Michael and I crawled into bed just before seven—a record early one for us (it's our version of sleeping in.) I read a few, short chapters of Elizabeth Strout's new novel, Lucy By the Sea, before drifting off to sleep. It was not quite seven-thirty when I took a last peek at the clock.
Ten-and-a-half hours later, I woke up to Calvin making his groggy morning coos. He hadn't had a seizure! I was so stoked.
So, Calvin, who has been titrating up on a new drug, Xcopri (aka cenobemate), since November a year ago has had just three seizures—albeit all within twenty-six hours of each other—in seventy days. That's almost a personal best. He's on track to have just over half as many grand mal seizures this year as last (about 38 compared with 72 in 2021) and he hasn't had any obvious focal seizures since last February compared with over twenty last year. I owe this huge improvement to the Xcopri. I should also mention that, for weeks now, I haven't felt like I've had to give him any extra prophylactic doses of my homemade THCA cannabis oil, something I was doing almost daily a couple of months ago.
My hope is that Calvin can soon get to a place where we can either switch his Keppra to its cousin, Briviact, which, I'm told, is just as efficacious and has fewer behavioral side effects, or we can wean him from the Keppra all-together (because it doesn't seem like it does jack shit.
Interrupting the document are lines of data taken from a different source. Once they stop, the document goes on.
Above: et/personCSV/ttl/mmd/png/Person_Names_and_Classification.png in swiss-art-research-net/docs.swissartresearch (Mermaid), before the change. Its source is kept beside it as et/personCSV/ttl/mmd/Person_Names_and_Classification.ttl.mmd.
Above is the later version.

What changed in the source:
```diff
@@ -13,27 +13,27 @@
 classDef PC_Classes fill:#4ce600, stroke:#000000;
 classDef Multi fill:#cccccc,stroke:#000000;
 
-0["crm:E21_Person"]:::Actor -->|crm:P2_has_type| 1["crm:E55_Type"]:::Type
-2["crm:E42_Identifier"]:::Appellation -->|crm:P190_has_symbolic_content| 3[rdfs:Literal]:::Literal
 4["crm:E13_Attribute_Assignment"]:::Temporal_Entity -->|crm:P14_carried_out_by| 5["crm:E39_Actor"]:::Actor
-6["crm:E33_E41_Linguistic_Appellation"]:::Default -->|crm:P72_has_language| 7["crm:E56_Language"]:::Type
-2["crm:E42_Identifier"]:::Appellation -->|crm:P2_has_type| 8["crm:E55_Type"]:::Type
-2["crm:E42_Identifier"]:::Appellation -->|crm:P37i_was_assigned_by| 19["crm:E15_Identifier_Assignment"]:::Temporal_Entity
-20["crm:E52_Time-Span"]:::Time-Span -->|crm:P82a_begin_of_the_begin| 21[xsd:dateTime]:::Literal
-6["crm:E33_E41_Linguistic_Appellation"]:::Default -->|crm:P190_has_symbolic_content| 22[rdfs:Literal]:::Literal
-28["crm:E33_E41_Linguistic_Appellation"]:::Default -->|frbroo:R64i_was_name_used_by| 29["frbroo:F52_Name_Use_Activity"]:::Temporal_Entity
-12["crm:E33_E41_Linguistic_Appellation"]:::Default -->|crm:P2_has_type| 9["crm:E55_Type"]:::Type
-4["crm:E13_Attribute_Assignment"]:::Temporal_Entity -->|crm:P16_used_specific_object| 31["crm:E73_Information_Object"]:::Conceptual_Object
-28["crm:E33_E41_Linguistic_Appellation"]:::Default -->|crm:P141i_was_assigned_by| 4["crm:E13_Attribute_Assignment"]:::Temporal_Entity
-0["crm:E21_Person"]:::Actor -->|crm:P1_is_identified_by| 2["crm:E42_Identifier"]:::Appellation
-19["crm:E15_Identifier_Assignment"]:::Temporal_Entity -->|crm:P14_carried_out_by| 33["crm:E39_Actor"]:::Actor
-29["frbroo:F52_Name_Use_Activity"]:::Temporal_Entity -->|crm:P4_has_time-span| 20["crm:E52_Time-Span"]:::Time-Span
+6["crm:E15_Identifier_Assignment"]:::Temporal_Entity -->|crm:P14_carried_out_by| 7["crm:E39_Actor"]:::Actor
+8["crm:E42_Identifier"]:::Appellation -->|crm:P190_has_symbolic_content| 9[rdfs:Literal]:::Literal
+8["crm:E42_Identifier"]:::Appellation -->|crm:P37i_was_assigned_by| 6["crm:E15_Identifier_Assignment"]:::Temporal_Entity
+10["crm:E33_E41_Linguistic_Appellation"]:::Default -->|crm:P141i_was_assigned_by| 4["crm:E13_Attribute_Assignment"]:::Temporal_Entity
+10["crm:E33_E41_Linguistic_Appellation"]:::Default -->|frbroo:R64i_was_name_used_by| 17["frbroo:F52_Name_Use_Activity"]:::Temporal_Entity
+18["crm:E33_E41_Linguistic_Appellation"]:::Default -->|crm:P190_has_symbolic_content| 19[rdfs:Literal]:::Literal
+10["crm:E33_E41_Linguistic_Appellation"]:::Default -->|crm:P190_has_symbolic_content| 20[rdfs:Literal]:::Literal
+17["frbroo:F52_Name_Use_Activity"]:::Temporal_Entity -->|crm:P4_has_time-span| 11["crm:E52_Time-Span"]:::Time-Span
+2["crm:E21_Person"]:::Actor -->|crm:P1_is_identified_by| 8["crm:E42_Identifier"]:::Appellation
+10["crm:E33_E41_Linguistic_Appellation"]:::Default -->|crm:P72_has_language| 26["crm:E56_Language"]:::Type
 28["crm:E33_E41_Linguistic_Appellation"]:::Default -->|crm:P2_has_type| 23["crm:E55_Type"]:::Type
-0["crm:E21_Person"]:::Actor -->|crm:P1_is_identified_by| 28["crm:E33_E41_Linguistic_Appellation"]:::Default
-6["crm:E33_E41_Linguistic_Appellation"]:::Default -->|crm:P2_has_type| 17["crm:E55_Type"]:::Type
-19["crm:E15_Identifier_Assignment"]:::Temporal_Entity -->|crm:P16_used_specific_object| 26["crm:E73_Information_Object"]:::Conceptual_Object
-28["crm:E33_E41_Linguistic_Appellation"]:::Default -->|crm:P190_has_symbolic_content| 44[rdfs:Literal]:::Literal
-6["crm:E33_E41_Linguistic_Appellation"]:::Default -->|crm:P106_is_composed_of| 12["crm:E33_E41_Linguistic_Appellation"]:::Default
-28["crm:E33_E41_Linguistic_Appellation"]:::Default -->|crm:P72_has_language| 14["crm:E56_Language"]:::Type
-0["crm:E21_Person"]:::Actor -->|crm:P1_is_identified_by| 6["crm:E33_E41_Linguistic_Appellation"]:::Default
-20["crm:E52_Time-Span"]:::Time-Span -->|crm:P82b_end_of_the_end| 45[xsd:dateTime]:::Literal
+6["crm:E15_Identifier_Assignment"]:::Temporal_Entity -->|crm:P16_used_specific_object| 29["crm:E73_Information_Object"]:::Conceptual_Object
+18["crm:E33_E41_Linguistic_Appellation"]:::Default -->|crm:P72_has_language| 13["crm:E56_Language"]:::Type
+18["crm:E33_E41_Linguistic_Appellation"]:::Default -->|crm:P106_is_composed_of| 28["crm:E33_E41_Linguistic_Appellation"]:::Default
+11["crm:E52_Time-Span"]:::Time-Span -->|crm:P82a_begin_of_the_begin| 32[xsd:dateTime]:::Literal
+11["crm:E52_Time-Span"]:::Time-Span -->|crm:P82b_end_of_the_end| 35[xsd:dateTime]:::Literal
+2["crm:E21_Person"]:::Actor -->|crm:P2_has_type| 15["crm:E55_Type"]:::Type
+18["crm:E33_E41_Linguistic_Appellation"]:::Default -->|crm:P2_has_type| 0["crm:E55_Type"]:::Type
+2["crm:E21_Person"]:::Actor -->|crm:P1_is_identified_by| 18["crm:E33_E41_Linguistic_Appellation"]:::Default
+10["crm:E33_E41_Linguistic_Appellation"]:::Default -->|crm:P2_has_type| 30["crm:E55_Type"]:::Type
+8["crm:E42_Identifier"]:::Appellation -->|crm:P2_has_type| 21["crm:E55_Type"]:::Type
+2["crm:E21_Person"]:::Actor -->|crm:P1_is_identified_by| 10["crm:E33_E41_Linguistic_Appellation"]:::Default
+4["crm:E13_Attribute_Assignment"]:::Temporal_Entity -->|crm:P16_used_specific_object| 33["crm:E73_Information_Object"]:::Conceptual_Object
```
One day, I'd also like to wean him from the cannabis oil so that he is getting less drug treatment. I'm hoping his body doesn't habituate to the Xcopri. I'm holding onto hope that it might be the silver bullet Michael says doesn't exist. Eternal optimist, I am.
Having said all that, tonight Calvin is still sick and stuffy and running a low-grade fever. I just put him to bed. If he makes it through tonight without a seizure, it'll feel like a miracle. Cross your fingers. Knock on wood.
"Yes. More than anything in the world," he replies, as he looks at me with intent.
A bit incredulously, I follow with, "Even Calvin?"
"Yes," my husband answers, "but he's catching up."
The expression I give lets him know I wonder what he means.
"He's becoming more lovable," he says.
"Like when he was a baby," I add, "when he was feeling good ... he was all happy and lovable. It's the drugs that have fucked him up."
After a pause, I go on to say:
"Some doctors are assholes," thinking about the bad ones—the one who needlessly prescribed Calvin's first benzodiazepine and the ones who prescribed extremely high doses of too many drugs—sometimes several at once—that didn't work and that fucked him up, caused him to be and remain so impossibly restless.
Michael nods his head.
"I wish we could go back in time." I say, wishing I knew—and could have employed—then what I know now.